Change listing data
•••
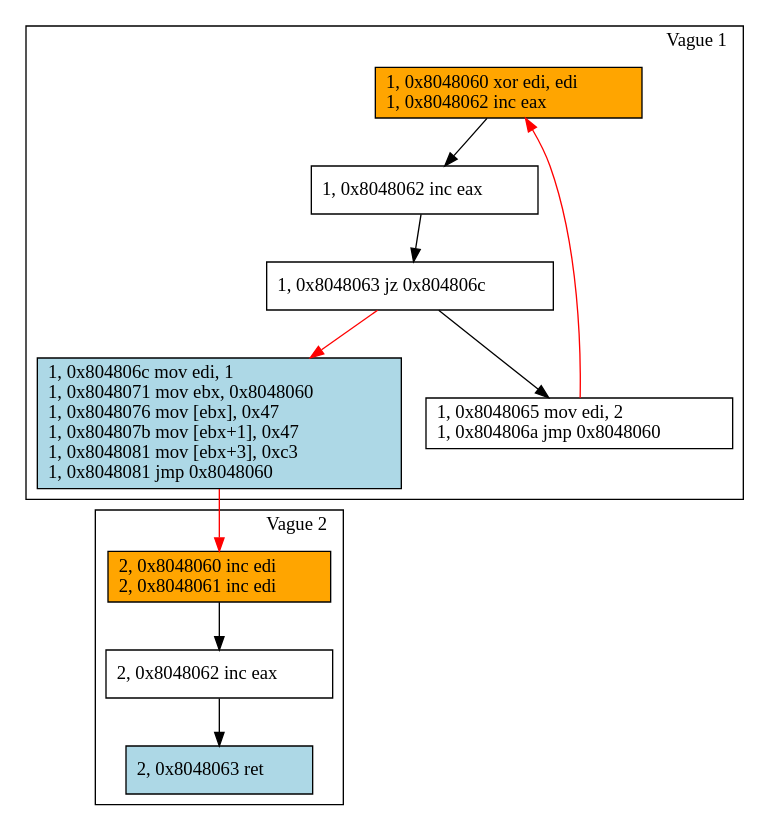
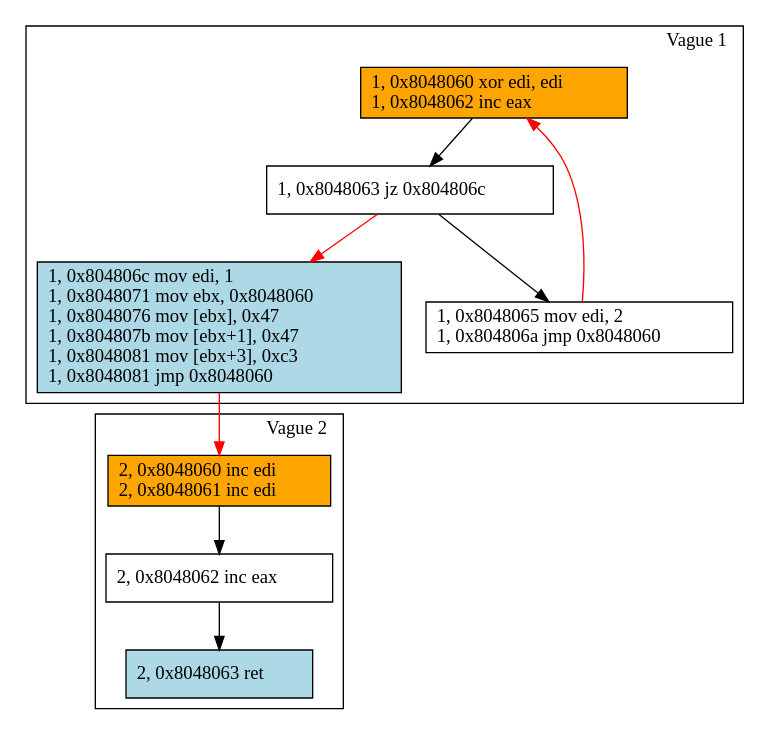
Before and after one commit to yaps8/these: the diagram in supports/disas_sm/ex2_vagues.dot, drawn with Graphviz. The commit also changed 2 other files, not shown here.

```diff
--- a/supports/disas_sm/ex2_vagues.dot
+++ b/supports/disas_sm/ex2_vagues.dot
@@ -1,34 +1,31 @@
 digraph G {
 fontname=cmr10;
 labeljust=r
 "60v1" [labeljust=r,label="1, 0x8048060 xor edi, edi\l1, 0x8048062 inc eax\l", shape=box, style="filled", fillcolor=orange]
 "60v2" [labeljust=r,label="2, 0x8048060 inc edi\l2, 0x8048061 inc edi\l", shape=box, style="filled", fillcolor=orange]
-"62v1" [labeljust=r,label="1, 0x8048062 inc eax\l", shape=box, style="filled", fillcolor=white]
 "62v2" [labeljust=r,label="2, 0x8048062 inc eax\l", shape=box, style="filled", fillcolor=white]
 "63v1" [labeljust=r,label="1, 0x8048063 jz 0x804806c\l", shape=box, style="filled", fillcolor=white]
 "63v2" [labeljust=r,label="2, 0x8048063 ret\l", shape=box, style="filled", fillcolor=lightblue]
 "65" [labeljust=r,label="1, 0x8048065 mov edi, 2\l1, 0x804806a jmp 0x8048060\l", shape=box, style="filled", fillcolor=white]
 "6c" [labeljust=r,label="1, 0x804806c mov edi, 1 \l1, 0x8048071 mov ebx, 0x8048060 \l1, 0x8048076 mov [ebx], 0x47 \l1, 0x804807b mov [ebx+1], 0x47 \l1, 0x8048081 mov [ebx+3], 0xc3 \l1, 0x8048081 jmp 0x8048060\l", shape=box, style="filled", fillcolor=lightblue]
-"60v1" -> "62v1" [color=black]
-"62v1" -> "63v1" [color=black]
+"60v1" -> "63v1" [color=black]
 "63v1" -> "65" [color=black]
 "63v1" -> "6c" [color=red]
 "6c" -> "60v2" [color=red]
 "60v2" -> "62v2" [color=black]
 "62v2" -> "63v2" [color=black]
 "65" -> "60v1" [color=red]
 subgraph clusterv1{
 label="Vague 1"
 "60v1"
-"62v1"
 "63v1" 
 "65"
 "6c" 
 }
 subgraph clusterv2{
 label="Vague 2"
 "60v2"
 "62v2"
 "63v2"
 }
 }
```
•••
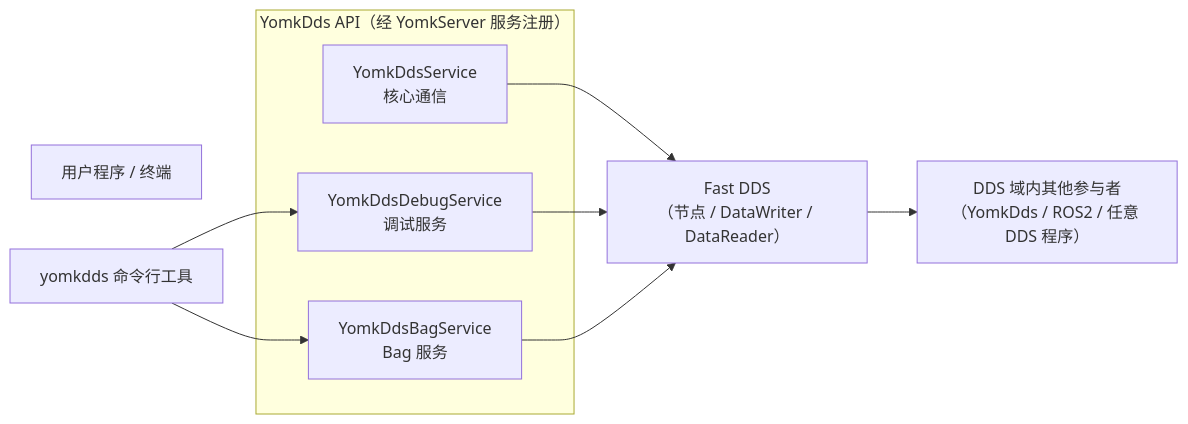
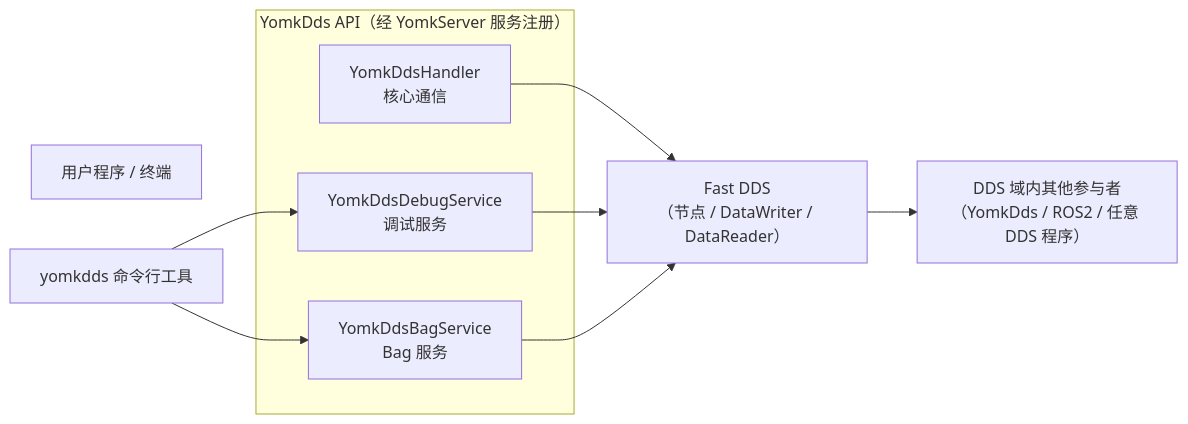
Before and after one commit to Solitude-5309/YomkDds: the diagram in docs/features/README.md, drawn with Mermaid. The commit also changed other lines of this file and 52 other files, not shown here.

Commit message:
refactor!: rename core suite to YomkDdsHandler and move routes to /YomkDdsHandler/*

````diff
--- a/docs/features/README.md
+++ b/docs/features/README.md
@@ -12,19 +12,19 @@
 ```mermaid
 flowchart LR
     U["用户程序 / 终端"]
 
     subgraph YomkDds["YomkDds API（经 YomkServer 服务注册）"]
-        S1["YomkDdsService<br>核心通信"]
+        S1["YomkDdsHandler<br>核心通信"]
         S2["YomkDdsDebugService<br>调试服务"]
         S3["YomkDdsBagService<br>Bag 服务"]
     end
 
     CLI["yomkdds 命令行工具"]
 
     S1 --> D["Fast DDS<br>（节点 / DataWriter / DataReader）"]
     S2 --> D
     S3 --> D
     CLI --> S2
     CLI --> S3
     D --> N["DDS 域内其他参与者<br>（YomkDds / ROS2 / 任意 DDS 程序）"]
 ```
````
•••
Task to carry out: Lines above with the string "black" need to be found and copied.

Answer to this problem:
-"60v1" -> "62v1" [color=black]
-"62v1" -> "63v1" [color=black]
+"60v1" -> "63v1" [color=black]
 "63v1" -> "65" [color=black]
 "60v2" -> "62v2" [color=black]
 "62v2" -> "63v2" [color=black]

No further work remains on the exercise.